ConservativeHome's ToryDiary reports on a Right-to-Move policy to be announced tomorrow by Grant Shapps. Under this scheme, "good social tenants can demand that their social landlord sell their current property and use the proceeds, minus transaction costs, to buy another property of their choice – anywhere in England. The new home will remain a state-owned property but will aid mobility."
The policy was developed by Tim Leunig (of the LSE) for Policy Exchange. Tim has some interesting ideas, but he is stronger on transport (which I understand is his speciality) than housing and planning issues. It was Tim, for example, who was partially responsible for the Policy Exchange paper suggesting that we should stop resisting London's economic gravitational force, allowing some northern cities to die and developing more cities in the south (as though it is the job of a central-planning office to decide this sort of movement). And it was Tim who came up with the scheme to deliver cheap social-housing by getting landholders to sell land cheap to councils who would then grant themselves planning permission and sell the land to developers at a large profit.
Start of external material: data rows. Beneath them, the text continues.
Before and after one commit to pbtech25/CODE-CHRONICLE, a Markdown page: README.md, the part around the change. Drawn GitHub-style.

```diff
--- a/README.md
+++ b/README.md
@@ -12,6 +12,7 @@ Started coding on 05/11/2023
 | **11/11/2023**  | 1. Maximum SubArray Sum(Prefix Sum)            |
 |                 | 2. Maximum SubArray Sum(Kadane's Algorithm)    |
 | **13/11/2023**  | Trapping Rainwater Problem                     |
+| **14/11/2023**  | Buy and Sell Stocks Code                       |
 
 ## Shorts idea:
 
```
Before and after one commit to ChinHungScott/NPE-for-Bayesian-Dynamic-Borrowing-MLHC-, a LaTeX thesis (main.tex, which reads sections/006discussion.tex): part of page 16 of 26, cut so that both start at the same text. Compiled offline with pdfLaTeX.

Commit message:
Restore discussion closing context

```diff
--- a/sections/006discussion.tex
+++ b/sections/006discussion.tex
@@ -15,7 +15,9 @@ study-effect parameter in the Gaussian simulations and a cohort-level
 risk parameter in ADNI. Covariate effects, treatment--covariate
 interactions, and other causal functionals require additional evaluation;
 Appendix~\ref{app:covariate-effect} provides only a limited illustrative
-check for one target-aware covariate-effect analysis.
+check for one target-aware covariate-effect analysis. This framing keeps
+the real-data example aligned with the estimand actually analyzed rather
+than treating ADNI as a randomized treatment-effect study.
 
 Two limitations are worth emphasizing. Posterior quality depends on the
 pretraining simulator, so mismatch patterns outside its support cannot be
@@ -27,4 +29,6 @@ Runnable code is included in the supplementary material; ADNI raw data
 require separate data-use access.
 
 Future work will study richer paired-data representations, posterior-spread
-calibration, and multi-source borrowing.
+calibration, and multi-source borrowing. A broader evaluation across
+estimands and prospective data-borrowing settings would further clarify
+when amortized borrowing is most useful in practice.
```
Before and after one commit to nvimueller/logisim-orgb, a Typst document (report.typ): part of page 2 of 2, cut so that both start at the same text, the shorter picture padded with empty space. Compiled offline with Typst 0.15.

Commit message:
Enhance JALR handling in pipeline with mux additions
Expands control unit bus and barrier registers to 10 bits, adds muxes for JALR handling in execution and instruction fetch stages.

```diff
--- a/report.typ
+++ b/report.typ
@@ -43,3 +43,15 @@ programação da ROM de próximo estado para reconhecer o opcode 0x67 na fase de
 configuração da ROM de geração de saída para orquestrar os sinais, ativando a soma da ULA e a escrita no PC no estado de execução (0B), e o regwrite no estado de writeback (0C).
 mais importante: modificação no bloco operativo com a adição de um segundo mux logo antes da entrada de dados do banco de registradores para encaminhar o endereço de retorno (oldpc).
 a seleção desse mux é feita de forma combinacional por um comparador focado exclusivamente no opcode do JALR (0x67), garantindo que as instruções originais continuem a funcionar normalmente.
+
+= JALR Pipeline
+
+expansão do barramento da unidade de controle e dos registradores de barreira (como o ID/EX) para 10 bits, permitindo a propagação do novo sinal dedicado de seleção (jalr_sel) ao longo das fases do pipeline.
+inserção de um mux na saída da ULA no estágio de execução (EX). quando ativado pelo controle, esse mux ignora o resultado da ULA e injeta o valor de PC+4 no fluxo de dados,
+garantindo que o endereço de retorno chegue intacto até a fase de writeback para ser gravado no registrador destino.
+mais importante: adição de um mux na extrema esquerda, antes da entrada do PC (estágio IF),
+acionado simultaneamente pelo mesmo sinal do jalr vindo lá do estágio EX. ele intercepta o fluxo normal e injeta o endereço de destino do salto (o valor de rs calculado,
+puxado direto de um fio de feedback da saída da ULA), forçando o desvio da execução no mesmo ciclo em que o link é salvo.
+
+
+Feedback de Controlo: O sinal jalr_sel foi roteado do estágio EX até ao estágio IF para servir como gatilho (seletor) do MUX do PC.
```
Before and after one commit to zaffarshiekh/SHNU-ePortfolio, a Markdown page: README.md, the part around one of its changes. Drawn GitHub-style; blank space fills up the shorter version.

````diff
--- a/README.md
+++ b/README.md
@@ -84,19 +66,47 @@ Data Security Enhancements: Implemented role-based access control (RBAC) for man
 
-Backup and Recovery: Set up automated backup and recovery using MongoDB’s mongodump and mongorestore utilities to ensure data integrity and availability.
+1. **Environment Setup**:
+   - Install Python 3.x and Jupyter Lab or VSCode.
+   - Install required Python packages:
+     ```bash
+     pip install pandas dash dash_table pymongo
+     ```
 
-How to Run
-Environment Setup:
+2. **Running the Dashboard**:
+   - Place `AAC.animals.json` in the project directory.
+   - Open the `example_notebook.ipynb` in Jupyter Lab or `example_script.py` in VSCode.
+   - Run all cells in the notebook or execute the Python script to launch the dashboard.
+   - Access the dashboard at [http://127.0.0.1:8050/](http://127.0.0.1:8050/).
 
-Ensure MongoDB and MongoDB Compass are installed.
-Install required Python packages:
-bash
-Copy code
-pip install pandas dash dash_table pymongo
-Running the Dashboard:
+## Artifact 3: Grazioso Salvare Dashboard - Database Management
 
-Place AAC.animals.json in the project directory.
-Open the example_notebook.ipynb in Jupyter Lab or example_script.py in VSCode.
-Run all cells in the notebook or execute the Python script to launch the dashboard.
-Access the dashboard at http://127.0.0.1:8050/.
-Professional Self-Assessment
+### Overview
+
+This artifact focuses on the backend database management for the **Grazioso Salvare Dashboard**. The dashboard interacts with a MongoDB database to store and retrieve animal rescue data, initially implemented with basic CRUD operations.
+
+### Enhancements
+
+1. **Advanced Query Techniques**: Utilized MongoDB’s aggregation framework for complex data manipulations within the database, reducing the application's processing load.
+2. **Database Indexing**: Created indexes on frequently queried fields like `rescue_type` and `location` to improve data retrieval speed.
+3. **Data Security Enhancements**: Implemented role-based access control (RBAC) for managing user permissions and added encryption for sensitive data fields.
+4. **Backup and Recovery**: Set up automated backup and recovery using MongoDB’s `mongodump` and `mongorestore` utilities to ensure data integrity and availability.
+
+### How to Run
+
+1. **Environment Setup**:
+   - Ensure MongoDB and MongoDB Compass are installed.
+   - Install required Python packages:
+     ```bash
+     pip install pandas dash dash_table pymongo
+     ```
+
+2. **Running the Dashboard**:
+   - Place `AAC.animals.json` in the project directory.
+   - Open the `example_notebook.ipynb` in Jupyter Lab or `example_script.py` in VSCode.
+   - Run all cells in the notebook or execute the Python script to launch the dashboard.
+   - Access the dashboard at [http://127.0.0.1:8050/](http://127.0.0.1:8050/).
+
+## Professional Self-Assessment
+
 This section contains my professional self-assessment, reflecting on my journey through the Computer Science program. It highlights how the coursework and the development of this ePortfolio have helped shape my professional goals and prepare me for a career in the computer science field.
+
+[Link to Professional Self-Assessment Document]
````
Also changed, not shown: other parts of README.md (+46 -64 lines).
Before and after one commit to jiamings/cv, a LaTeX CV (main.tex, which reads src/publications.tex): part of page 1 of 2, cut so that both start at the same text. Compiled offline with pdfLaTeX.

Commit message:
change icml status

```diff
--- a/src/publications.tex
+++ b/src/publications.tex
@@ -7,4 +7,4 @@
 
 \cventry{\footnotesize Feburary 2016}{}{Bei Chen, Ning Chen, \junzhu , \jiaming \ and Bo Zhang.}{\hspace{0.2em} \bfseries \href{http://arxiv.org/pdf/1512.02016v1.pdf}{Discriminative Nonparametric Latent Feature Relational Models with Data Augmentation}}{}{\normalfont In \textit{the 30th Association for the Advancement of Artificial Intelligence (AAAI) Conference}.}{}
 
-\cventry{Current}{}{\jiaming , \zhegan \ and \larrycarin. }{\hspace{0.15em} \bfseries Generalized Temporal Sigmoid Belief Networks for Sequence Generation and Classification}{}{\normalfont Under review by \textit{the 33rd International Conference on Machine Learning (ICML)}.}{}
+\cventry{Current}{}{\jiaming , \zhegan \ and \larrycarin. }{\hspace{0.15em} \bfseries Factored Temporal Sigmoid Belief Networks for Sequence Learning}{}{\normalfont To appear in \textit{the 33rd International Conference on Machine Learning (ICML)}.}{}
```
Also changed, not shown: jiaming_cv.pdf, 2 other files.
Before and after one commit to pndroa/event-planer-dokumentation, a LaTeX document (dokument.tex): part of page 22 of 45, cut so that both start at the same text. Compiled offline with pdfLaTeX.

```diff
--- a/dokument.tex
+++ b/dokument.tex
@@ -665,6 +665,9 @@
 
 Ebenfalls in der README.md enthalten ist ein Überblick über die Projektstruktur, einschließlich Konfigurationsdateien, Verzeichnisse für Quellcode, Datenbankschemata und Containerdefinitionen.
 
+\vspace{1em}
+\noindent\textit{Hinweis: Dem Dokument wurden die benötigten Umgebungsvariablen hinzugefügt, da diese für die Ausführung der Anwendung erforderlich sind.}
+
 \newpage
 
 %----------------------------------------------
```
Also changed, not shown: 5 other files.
This latest idea exceeds Tim's usual daftness when he ventures away from transport. As I posted in the comments at ToryDiary:
Right-to-buy was about moving people from the public sector to the private sector.
Right-to-move is about keeping people in the public sector, but trying to pretend that the public sector can be made to offer similar flexibility and freedoms to the market.
I'd rather social-housing was as inflexible as possible, to give people the incentives to get out of it. It should be a minimal safety-net, not a public service.
Better still, change the welfare system to a Basic Income (BI) including an allowance for minimal rent, place an obligation on councils to provide housing to minimal standards at costs linked to the BI to people falling into tightly-controlled eligibility criteria (with costs recovered from local taxation), and leave it to people and markets to choose what to do about their accommodation.
Typical Cameroon/Policy Exchange idea. It has little in common, other than the name, with Right-to-buy. Tim, you're much better at transport; I'd stick to that, if I were you.